With vacancy levels in its malls hitting 27%, Pune could be the next graveyard in India for retailers and developers after Ahmedabad. Retailers are being compelled to scale back as consumer spends slow down and as a result mall space is going a-begging. Although the situation isn’t as bad as it is in Ahmedabad — where vacancy levels have crossed 30% on average — it’s clear developers have been overzealous. Over the last two years, four malls — Phoenix MarketCity, Amanora Town Centre, Koregaon Park Plaza and Seasons Mall, with space of close to 6 million square feet — were opened. These are now lying half empty as big brands find footfalls are dropping. Already, the Tata Group's Croma chain of electronic stores, RP-Sanjiv Goenka's Spencer's chain of supermarkets and Shoppers Stop have started to pull out stores from the city’s malls.
“Pune is an example of an oversupply of malls disproportionate to the consumption capacity,” said Kishore Bhatija, CEO, Inorbit Malls, owned by K Raheja Corporation, whose Inorbit mall came up in Pune in 2011.
Vacancies in some malls are way above the average. The 2,00,000 square feet Nucleus Mall in the Camp area, for instance, is 60% empty. Shoppers Stop, one of the anchor tenants at the mall, recently closed one departmental store and one Mothercare store, adding to a string of exits over the past year.
More than half of Seasons Mall, which opened in August this year, is lying empty, said Anand Sundaram, CEO, Pioneer Property Zone, a mall management company. The mall is spread across 1.5 million square feet and was developed by Magarpatta Retail with an initial investment of Rs 450 crore.
Ishanya Mall in the Yerwada area, promoted by Deepak Fertilisers and Petrochemicals, is almost 40% empty. Spread across 5,50,000 square feet, the mall was originally a home furnishings and speciality design centre in 2007 set up at an investment of R110 crore. The oversupply means developers will take longer to break even on their investments.
“The mall has been incurring losses due to a larger break-even period associated with the operations of the mall, which is extended due to continuing adverse economic environment since the launch of the mall in 2007-08,” Deepak Fertilisers said in its latest annual report.
“Typically, its takes about a year for a shopping mall to stabilise, but in the case of Pune it will take more than two years,” said Bhatija.

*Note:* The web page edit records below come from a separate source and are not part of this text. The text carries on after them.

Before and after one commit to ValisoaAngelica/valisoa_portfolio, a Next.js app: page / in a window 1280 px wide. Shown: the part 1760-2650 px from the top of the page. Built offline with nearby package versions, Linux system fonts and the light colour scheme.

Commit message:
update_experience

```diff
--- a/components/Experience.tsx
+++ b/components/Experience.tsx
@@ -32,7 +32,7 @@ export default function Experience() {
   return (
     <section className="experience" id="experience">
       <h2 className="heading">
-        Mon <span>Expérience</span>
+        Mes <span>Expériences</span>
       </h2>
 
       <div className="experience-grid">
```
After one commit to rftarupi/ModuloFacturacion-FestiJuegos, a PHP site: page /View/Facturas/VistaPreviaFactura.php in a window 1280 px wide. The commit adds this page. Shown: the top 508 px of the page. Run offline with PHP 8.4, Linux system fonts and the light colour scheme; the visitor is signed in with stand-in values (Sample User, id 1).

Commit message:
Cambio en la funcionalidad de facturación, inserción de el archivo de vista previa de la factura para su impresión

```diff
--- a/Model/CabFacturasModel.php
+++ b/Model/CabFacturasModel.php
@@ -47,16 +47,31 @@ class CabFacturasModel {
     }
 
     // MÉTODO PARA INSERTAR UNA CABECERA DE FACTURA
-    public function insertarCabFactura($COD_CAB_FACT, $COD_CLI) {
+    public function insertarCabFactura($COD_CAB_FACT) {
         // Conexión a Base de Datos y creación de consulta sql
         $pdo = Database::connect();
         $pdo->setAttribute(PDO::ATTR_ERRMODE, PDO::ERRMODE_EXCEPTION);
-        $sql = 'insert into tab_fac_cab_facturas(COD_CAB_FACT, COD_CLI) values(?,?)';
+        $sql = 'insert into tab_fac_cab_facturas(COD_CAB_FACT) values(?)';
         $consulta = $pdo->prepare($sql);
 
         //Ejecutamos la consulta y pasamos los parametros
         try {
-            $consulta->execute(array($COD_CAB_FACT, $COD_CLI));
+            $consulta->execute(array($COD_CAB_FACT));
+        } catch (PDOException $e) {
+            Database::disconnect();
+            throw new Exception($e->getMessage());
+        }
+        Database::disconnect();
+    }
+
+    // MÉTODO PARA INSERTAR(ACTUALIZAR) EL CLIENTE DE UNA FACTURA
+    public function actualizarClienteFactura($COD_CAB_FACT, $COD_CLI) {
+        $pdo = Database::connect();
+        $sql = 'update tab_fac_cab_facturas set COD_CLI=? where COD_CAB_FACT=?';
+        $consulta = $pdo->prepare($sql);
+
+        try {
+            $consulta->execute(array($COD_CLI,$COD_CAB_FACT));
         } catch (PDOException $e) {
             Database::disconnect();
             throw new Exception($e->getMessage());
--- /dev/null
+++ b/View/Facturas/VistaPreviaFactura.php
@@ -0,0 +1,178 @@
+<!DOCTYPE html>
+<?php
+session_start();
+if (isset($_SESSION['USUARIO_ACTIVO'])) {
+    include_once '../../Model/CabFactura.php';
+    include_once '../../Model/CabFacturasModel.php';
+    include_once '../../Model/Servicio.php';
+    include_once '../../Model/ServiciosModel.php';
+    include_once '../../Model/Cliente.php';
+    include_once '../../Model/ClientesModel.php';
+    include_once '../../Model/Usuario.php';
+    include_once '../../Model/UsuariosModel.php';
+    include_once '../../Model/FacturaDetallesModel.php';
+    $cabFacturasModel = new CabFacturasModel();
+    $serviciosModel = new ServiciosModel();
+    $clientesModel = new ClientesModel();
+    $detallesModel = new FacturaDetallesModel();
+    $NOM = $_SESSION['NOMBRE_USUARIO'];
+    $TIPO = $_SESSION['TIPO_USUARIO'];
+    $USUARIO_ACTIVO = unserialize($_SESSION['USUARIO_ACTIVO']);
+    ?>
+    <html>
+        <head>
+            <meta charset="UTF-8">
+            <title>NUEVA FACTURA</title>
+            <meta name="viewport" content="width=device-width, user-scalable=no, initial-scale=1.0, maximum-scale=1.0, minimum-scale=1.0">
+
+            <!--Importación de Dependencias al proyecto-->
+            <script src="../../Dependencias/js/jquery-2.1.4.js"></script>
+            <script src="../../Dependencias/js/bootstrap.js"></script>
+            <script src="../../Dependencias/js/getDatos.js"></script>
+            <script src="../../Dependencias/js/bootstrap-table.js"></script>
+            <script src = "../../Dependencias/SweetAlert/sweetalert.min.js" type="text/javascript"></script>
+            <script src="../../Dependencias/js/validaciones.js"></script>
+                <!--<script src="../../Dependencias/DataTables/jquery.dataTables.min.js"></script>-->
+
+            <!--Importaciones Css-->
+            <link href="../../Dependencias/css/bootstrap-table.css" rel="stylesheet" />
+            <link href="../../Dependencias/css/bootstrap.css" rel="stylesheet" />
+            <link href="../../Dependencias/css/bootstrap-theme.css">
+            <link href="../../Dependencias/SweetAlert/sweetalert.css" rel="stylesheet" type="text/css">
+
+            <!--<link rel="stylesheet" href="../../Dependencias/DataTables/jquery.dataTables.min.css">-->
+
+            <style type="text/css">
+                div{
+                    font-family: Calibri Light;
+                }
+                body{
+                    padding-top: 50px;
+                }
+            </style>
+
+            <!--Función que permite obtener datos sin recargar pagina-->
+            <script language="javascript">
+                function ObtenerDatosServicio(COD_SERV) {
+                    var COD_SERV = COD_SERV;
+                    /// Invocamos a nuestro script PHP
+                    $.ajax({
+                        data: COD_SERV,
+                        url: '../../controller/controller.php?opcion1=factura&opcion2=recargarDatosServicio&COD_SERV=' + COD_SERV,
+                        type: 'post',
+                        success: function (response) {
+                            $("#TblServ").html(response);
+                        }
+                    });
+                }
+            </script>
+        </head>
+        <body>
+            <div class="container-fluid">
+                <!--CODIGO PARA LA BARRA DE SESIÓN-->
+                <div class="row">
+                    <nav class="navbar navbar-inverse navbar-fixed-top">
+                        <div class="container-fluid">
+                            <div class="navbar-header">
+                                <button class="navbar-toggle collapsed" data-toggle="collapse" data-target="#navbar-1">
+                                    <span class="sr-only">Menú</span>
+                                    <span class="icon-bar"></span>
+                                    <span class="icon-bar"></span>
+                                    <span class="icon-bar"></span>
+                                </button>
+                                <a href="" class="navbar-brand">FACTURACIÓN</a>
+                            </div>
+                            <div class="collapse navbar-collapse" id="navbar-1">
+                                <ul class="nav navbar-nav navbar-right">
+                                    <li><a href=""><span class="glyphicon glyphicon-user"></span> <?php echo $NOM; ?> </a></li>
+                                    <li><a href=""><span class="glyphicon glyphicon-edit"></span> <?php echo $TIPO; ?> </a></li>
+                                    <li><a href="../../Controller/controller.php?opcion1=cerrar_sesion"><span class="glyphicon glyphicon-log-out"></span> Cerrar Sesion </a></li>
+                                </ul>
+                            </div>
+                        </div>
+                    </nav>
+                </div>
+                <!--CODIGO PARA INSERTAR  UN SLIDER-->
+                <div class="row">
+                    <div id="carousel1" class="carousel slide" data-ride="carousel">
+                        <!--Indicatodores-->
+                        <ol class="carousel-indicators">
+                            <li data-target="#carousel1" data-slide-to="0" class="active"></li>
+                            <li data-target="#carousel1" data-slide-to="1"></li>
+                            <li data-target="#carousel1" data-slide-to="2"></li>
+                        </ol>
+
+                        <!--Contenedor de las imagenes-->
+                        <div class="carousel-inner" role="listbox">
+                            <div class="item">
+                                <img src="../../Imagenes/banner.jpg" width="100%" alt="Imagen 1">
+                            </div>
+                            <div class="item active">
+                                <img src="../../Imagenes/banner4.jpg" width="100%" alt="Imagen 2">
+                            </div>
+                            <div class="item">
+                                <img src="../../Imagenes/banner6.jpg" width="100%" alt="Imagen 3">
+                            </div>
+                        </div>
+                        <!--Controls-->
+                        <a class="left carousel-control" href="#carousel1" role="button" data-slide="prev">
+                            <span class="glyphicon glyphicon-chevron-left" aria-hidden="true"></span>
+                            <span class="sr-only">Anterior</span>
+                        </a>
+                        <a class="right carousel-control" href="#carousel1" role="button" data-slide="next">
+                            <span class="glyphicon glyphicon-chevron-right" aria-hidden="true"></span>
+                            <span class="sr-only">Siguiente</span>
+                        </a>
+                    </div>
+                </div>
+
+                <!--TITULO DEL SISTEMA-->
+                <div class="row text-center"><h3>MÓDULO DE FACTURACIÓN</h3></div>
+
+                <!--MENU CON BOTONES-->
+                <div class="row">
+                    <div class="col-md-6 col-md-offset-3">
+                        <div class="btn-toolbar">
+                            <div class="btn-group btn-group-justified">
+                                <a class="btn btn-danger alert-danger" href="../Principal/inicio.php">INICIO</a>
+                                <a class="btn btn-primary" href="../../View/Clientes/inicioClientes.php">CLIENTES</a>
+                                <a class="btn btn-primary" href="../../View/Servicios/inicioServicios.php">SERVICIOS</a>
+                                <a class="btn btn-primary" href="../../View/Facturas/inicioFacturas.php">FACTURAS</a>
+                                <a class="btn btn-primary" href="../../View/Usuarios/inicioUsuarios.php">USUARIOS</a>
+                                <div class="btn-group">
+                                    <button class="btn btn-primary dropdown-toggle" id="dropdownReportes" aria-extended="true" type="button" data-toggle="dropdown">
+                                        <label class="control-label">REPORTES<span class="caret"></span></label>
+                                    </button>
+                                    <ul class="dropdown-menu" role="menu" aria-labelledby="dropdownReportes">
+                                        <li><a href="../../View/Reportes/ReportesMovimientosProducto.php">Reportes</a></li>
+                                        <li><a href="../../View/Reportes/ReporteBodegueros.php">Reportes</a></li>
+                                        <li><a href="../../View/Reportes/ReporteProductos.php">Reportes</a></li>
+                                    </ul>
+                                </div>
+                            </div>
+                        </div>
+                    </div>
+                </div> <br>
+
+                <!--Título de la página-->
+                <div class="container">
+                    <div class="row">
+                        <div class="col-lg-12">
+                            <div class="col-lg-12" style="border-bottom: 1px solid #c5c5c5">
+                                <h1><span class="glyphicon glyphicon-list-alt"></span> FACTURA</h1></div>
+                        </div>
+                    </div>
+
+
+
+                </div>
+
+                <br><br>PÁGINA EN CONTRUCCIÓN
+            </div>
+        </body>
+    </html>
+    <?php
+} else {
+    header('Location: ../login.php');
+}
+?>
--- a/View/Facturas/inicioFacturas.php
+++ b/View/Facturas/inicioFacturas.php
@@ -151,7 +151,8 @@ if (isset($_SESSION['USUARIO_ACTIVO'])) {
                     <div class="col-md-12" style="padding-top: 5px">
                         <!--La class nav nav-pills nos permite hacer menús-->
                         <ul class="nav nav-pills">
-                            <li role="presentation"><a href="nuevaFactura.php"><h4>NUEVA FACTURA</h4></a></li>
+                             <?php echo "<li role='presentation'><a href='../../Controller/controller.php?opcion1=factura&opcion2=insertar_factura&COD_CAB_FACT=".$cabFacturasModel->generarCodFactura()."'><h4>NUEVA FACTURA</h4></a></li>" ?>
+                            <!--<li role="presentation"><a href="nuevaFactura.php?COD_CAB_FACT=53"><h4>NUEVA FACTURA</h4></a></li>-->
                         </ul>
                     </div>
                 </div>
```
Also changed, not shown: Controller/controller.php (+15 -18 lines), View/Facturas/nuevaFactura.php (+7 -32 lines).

Inorbit Pune currently has an occupancy of 80%, although two anchor tenants and other tenants are still working on opening their stores after the mall caught fire in May this year.
As vacancies rise, some malls have been forced to shut shop. Pune's Jewel Square Mall — despite housing international brands like French Connection, Forever New and Mango — closed down late last year. The mall is now being renovated and being turned into a corporate space. The 125,000 square feet mall was located in Koregaon area of Pune, which is considered to be one of the most upmarket areas in Pune.
Given that brands like Mango, Promod and Guess have had to close some of their stores in city malls, some like Ishanya have also started utilising free space for hosting fairs and exhibitions. More could follow. Two recently constructed malls, Amanora and Seasons Mall, which opened opposite each other in the Magarpatta area of Pune over the past year, are doing badly with developers clearly having overestimated demand.
“They are situated in an area which has a low catchment and given consumption levels the space should have ideally been about 3,50,000 square feet,” said Pioneer Property's Sundaram.
Retail sector experts say that poor management by Pune's mall developers have left tenants, especially anchor tenants, reluctant to take up more space.
Ajit Joshi, chief executive officer, Inifiniti Retail, which runs the Croma chain of stores, said that some developers were clueless about the business. “We got requests to be anchor tenant, which we cannot be since we are a speciality store. We are now careful about where we set up stores,” explained Joshi. The company had to close two stores in the city's malls.